Why The Amazing Race Is Totally Fake

With more than two dozen editions since 2001, The Amazing Race is one of the longest-running reality shows of all time. It's also one of the most acclaimed, having won the Emmy Award for Outstanding Reality-Competition Program 10 times out of the 13 years it's been contested. Lacking the trashiness and backstabbing usually associated with reality TV, The Amazing Race is one part travelogue, one part scavenger hunt, and totally unpredictable...or at least mostly unpredictable. That's because, like most reality shows, The Amazing Race needs a little help and sweetening to make for good, consistent TV. (Not to mention to keep the contestants safe in far-flung lands.) Here are some ways the stuff you see on the series doesn't quite reflect reality.

Contestants aren't quite always on the move

The mere mention of The Amazing Race likely conjures up an image of a couple, each wearing a huge backpack, running through a bare-bones airport in a foreign country, desperately trying to catch a plane. Or desperately trying to catch a bus. Or desperately trying to catch a train. The truth: Contestants in a hurry is a dramatic image, so it's going to make for interesting television. The reality of the situation is that contestants spend a great deal of time waiting around for planes, trains, and automobiles to move them along. Just like in real, non-televised reality: if the plane isn't there yet, the plane can't leave yet. Which means contestants have to wait around in airports for hours upon hours.

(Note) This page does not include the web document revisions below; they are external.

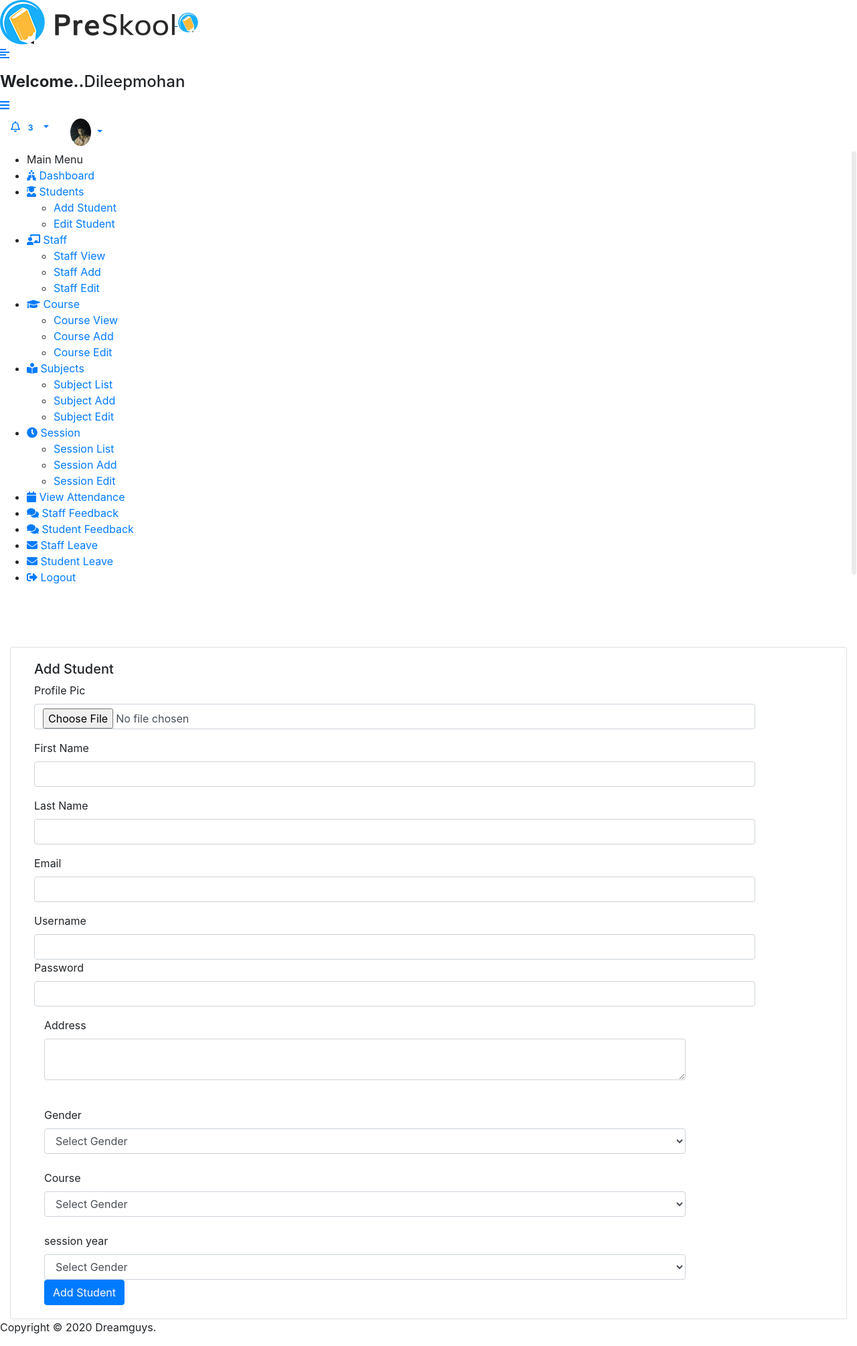
After one commit to dileepmohandas/Student_Management_System, a Django app: page /Hod/Student/Add in a window 1280 px wide. The commit adds this page. Shown: the whole page at 67% size. Run offline with Django 5.2, Linux system fonts and the light colour scheme; a user stored in the database is signed in; some libraries are stand-ins or nearby versions.

Commit message:
created add_student page

```diff
--- a/student_ms/student_ms/Hod_Views.py
+++ b/student_ms/student_ms/Hod_Views.py
@@ -5,3 +5,8 @@
 @login_required(login_url='/')
 def Home(request):
     return render(request,'Hod/home.html')
+
+
+@login_required(login_url='/')
+def ADD_STUDENT(request):
+    return render(request,'Hod/add_student.html')
--- a/student_ms/student_ms/urls.py
+++ b/student_ms/student_ms/urls.py
@@ -30,6 +30,7 @@ urlpatterns = [
     path('Hod/Home/',Hod_Views.Home,name='hod_home'),
     path('Profile/',views.PROFILE,name='profile'),
     path('Profile/update',views.PROFILE_UPDATE,name='profile_update'),
+    path('Hod/Student/Add',Hod_Views.ADD_STUDENT,name='add_student'),
 ]
 if settings.DEBUG:
     urlpatterns += static(settings.STATIC_URL, document_root=settings.STATIC_ROOT)
--- /dev/null
+++ b/student_ms/templates/Hod/add_student.html
@@ -0,0 +1,116 @@
+{% extends 'base.html' %}
+{% block content %}
+<div class="row">
+<div class="col-sm-12">
+   <div class="card">
+      <div class="card-body">
+         <form method="post" action="#" enctype="multipart/form-data">
+            {% csrf_token %}
+            <div class="col-12">
+               <h5 class="form-title"><span>Add Student</span></h5>
+            </div>
+            {% if messages %}
+            {% for message in messages %}
+            {% if message.tags == 'error' %}
+            <div class="alert alert-warning alert-dismissible fade show" role="alert">
+               {{message}}
+               <button type="button" class="close" data-dismiss="alert" aria-label="Close">
+               <span aria-hidden="true">&times;</span>
+               </button>
+            </div>
+            {% endif %}
+            {% endfor %}
+            {% endif %}
+            {% if messages %}
+            {% for message in messages %}
+            {% if message.tags == 'success' %}
+            <div class="alert alert-warning alert-dismissible fade show" role="alert">
+               {{message}}
+               <button type="button" class="close" data-dismiss="alert" aria-label="Close">
+               <span aria-hidden="true">&times;</span>
+               </button>
+            </div>
+            {% endif %}
+            {% endfor %}
+            {% endif %}
+            <div class="col-sm-11">
+               <div class="form-group">
+                  <label>Profile Pic</label>
+                  <input type="file" class="form-control" name="profile_pic">
+               </div>
+            </div>
+            <div class="col-sm-11">
+               <div class="form-group">
+                  <label>First Name</label>
+                  <input type="text" class="form-control" name="first_name" >
+               </div>
+            </div>
+            <div class="col-sm-11">
+               <div class="form-group">
+                  <label>Last Name</label>
+                  <input type="text" class="form-control" name="last_name" >
+               </div>
+            </div>
+            <div class="col-sm-11">
+               <div class="form-group">
+                  <label>Email</label>
+                  <input type="text" class="form-control" name="email">
+               </div>
+            </div>
+            <div class="col-sm-11">
+               <div class="form-group">
+                  <label>Username</label>
+                  <input type="text" class="form-control" name="username>
+                     </div>
+                     </div>
+                     <div class="col-sm-11">
+                  <div class="form-group">
+                     <label>Password</label>
+                     <input type="password" class="form-control" name="password">
+                  </div>
+               </div>
+               <div class="col-sm-11">
+                  <div class="form-group">
+                     <label>Address</label>
+                     <textarea class="form-control" name="address" required></textarea>
+                  </div>
+               </div>
+               <br>
+               <div class="col-sm-11">
+                  <label>Gender</label>
+                  <select class="form-control" name="gender" required>
+                     <option>Select Gender</option>
+                     <option value="Female">Female</option>
+                     <option value="Male">Male</option>
+                     <option value="Others">Others</option>
+                  </select>
+               </div>
+               <br>
+               <div class="col-sm-11">
+                  <label>Course</label>
+                  <select class="form-control" name="course_id" required>
+                     <option>Select Gender</option>
+                     <option value="Female">Female</option>
+                     <option value="Male">Male</option>
+                     <option value="Others">Others</option>
+                  </select>
+               </div>
+               <br>
+               <div class="col-sm-11">
+                  <label>session year</label>
+                  <select class="form-control" name="session_year_id" required>
+                     <option>Select Gender</option>
+                     <option value="Female">Female</option>
+                     <option value="Male">Male</option>
+                     <option value="Others">Others</option>
+                  </select>
+               </div>
+               <div class="col-12">
+                  <button type="submit" class="btn btn-primary">Add Student</button>
+               </div>
+         </form>
+         </div>
+      </div>
+   </div>
+</div>
+{% endblock %}
--- a/student_ms/templates/includes/sidebar.html
+++ b/student_ms/templates/includes/sidebar.html
@@ -6,15 +6,14 @@
                 <span>Main Menu</span>
              </li>
              <li>
-               <a href="holiday.html"><i class="fas fa-holly-berry"></i> <span>Dashboard</span></a>
+               <a href="{% url 'hod_home' %}"><i class="fas fa-holly-berry"></i> <span>Dashboard</span></a>
             </li>
 
              <li class="submenu">
                 <a href="#"><i class="fas fa-user-graduate"></i> <span> Students</span> <span class="menu-arrow"></span></a>
                 <ul>
-                   <li><a href="student-details.html">Student View</a></li>
-                   <li><a href="add-student.html">Student Add</a></li>
-                   <li><a href="edit-student.html">Student Edit</a></li>
+                   <li><a href="{% url 'add_student' %}">Add Student </a></li>
+                   <li><a href="edit-student.html">Edit Student </a></li>
                 </ul>
              </li>
              <li class="submenu">
```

The Pit Stops happen somewhere else

One episode of the show usually covers one leg of the trip, and its culmination in a rest-and-recovery period called a Pit Stop. It's also where they tape scenes with the show's host, Phil Keoghan, and the winners of the leg receive a prize. Generally filming takes place in one location, often a hotel, but that doesn't mean the contestants actually stay there. After recording is complete, the contestants are herded into vans and moved out to a different location for 12 hours of relaxation and treats. (And Keoghan flies out immediately, usually to the spot of the next leg's Pit Stop.)

"Blind date" contestants aren't made to share quarters

While the two-person teams on The Amazing Race are usually married couples, romantic partners, friends, siblings, or family members, the show has also involved "blind date" couples—two strangers the show set up to be teammates for each other who don't mean until the starting line. While some episodes have shown blind date teams sharing a room during their travels (as every other team on the show would), the show doesn't really force them to do that. Blind date couples get separate rooms.

Not every contestant applies to be on the show—some are recruited

The vast majority of the hundreds of The Amazing Race contestants got onto the show via the standard casting process: they filled out an audition form, made at least one or two audition tapes, met with casting directors, and beat the odds to win a slot in the game. However, it would seem that many contestants on the show were recruited. Reportedly, the show's casting staff recruits at restaurants, bars, and other public places near its production offices in Santa Monica, California. Also recruited: The cast of the show's 28th cycle, which was made up entirely of YouTube and Vine stars.

Contestants are never alone, and are never truly in danger

Each team on The Amazing Race is actually a four-person operation traipsing around the world. There are the two contestants, plus a camera operator and a sound person. They go where the teams go, and live the same adventures they live (including sleeping wherever they end up having to sleep). Not to mention, paramedics and other medical teams are always on standby, close by, should any contestant actually get bitten by a cobra, break their leg, or endure some other kind of exotic injury.